PROBLEM:
Every entry below should be reproduced exactly; no picture is to be included.

GIVEN ENTRIES:

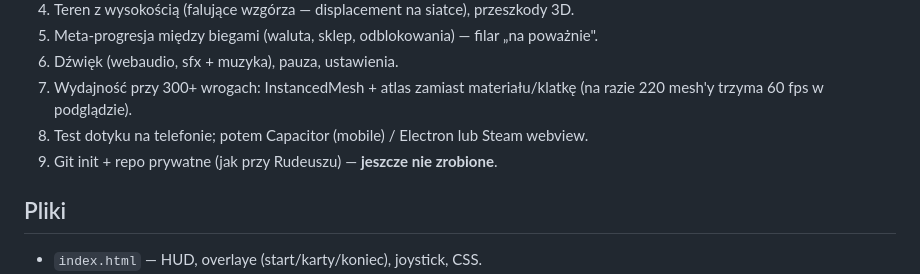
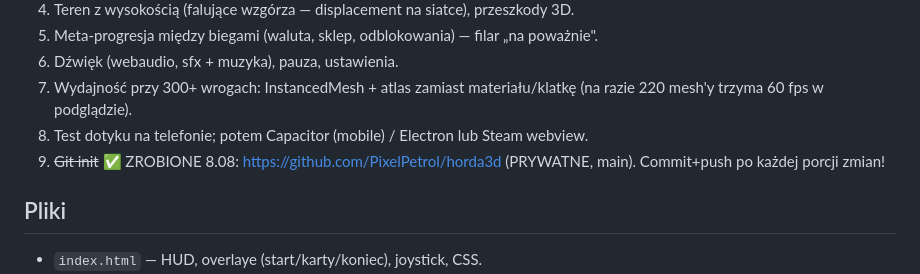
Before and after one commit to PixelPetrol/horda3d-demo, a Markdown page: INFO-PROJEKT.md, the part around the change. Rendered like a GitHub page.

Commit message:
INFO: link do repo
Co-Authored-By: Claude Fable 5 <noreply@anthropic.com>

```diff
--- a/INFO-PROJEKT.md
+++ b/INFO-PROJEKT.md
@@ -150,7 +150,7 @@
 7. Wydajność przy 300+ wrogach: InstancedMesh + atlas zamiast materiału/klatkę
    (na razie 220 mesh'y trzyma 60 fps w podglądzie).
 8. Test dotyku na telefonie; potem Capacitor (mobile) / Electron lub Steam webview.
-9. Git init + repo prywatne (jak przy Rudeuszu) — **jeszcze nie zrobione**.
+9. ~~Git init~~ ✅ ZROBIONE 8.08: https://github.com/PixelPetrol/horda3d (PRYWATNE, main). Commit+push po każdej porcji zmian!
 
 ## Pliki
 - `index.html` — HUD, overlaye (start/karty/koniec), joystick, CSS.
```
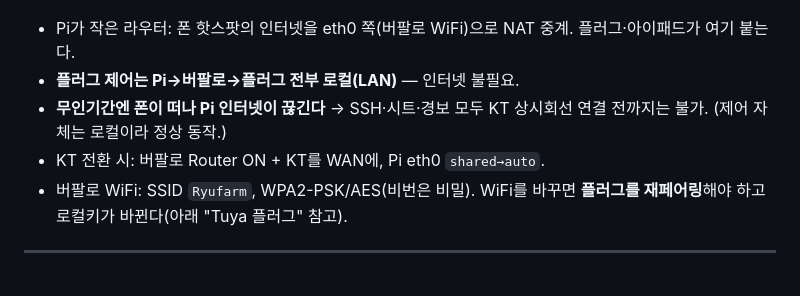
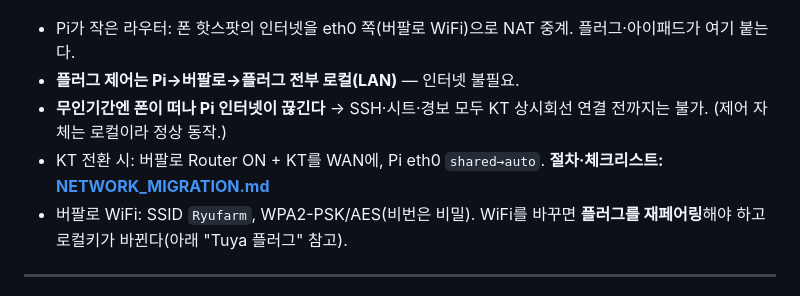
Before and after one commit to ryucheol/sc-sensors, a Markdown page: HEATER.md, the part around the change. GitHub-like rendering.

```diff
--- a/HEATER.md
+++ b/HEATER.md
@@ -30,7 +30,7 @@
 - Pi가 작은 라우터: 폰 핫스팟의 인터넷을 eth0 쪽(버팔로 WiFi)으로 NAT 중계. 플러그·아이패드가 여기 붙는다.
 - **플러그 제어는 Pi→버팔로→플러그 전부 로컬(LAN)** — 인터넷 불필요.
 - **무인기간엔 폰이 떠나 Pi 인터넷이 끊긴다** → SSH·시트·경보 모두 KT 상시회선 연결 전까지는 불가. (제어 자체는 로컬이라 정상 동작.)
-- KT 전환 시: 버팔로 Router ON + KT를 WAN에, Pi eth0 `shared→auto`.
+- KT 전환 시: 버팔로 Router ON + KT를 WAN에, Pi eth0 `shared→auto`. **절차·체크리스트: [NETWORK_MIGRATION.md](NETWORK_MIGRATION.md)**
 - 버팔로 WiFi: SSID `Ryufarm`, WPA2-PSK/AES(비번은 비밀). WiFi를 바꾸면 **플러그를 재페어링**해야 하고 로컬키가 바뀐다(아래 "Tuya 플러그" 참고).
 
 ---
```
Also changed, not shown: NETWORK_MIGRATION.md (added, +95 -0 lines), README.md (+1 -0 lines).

ANSWER BOX:
Before and after one commit to PixelPetrol/horda3d-demo, a Markdown page: INFO-PROJEKT.md, the part around the change. Rendered like a GitHub page.

Commit message:
INFO: link do repo
Co-Authored-By: Claude Fable 5 <noreply@anthropic.com>

```diff
--- a/INFO-PROJEKT.md
+++ b/INFO-PROJEKT.md
@@ -150,7 +150,7 @@
 7. Wydajność przy 300+ wrogach: InstancedMesh + atlas zamiast materiału/klatkę
    (na razie 220 mesh'y trzyma 60 fps w podglądzie).
 8. Test dotyku na telefonie; potem Capacitor (mobile) / Electron lub Steam webview.
-9. Git init + repo prywatne (jak przy Rudeuszu) — **jeszcze nie zrobione**.
+9. ~~Git init~~ ✅ ZROBIONE 8.08: https://github.com/PixelPetrol/horda3d (PRYWATNE, main). Commit+push po każdej porcji zmian!
 
 ## Pliki
 - `index.html` — HUD, overlaye (start/karty/koniec), joystick, CSS.
```
Before and after one commit to ryucheol/sc-sensors, a Markdown page: HEATER.md, the part around the change. GitHub-like rendering.

```diff
--- a/HEATER.md
+++ b/HEATER.md
@@ -30,7 +30,7 @@
 - Pi가 작은 라우터: 폰 핫스팟의 인터넷을 eth0 쪽(버팔로 WiFi)으로 NAT 중계. 플러그·아이패드가 여기 붙는다.
 - **플러그 제어는 Pi→버팔로→플러그 전부 로컬(LAN)** — 인터넷 불필요.
 - **무인기간엔 폰이 떠나 Pi 인터넷이 끊긴다** → SSH·시트·경보 모두 KT 상시회선 연결 전까지는 불가. (제어 자체는 로컬이라 정상 동작.)
-- KT 전환 시: 버팔로 Router ON + KT를 WAN에, Pi eth0 `shared→auto`.
+- KT 전환 시: 버팔로 Router ON + KT를 WAN에, Pi eth0 `shared→auto`. **절차·체크리스트: [NETWORK_MIGRATION.md](NETWORK_MIGRATION.md)**
 - 버팔로 WiFi: SSID `Ryufarm`, WPA2-PSK/AES(비번은 비밀). WiFi를 바꾸면 **플러그를 재페어링**해야 하고 로컬키가 바뀐다(아래 "Tuya 플러그" 참고).
 
 ---
```
Also changed, not shown: NETWORK_MIGRATION.md (added, +95 -0 lines), README.md (+1 -0 lines).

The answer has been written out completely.